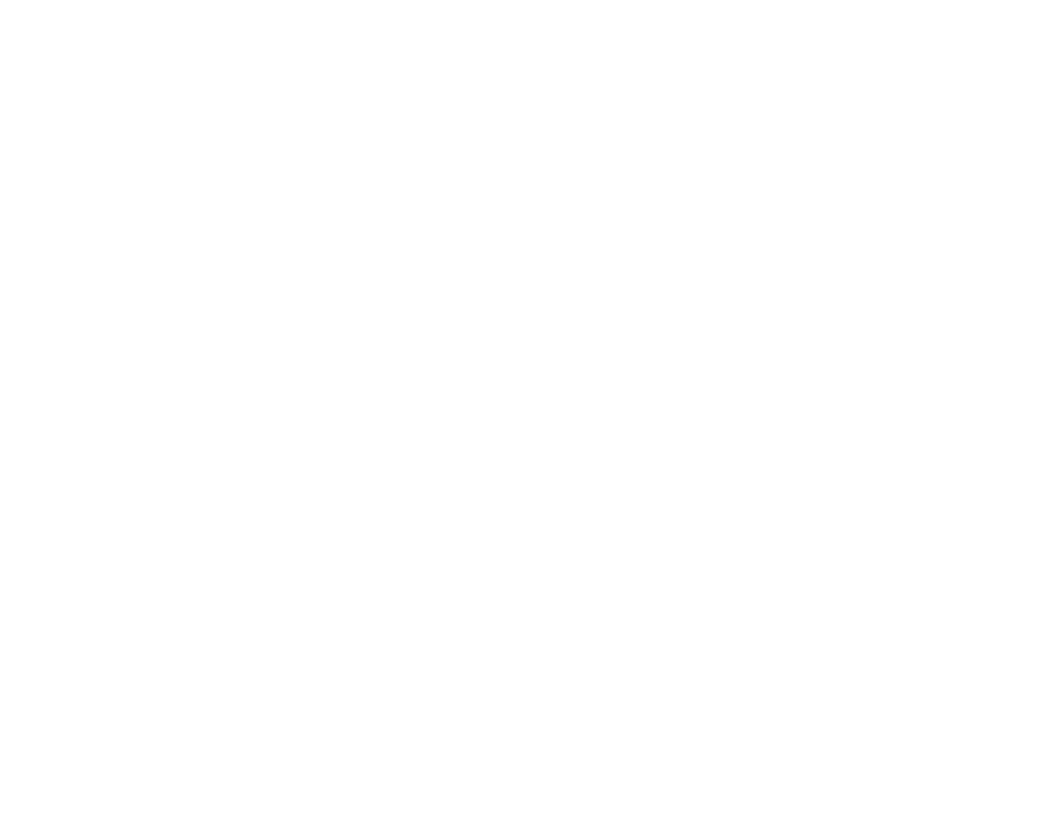
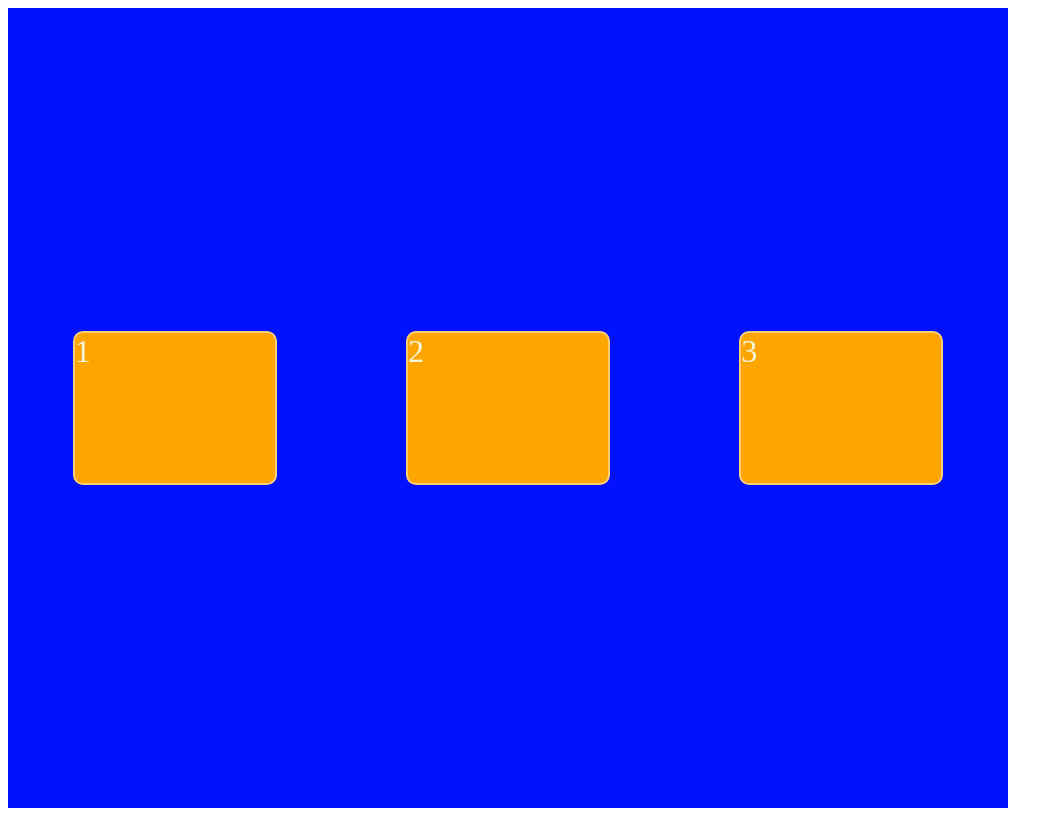
Before and after one commit to Lucas-marques98/flexbox, a plain HTML site: page index.html in a window 1280 px wide. Shown: the whole page, without its empty margins (0-1063 px from the left). Drawn offline with Linux system fonts and the light colour scheme.

Commit message:
Voltei o codigo que estava antes

```diff
--- a/index.html
+++ b/index.html
@@ -14,3 +14,23 @@
       justify-content:space-around;
       align-items: center;
     }
+    .item{
+      background-color: orange;
+      width: 200px;
+      height: 150px;
+      border: solid 2px rgb(255, 207, 117);
+      border-radius: 10px;
+      font-size: 32px;
+      color: beige;
+    }
+  </style>
+  <title>Flex Box</title>
+</head>
+<body>
+ <div class="container">
+  <div class="item">1</div>
+  <div class="item">2</div>
+  <div class="item">3</div>
+ </div>
+</body>
+</html>
```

# # # # # # #

Pictures in the records above are to be left out of an otherwise exact copy.

**Result of this exercise:**
Before and after one commit to Lucas-marques98/flexbox, a plain HTML site: page index.html in a window 1280 px wide. Shown: the whole page, without its empty margins (0-1063 px from the left). Drawn offline with Linux system fonts and the light colour scheme.

Commit message:
Voltei o codigo que estava antes

```diff
--- a/index.html
+++ b/index.html
@@ -14,3 +14,23 @@
       justify-content:space-around;
       align-items: center;
     }
+    .item{
+      background-color: orange;
+      width: 200px;
+      height: 150px;
+      border: solid 2px rgb(255, 207, 117);
+      border-radius: 10px;
+      font-size: 32px;
+      color: beige;
+    }
+  </style>
+  <title>Flex Box</title>
+</head>
+<body>
+ <div class="container">
+  <div class="item">1</div>
+  <div class="item">2</div>
+  <div class="item">3</div>
+ </div>
+</body>
+</html>
```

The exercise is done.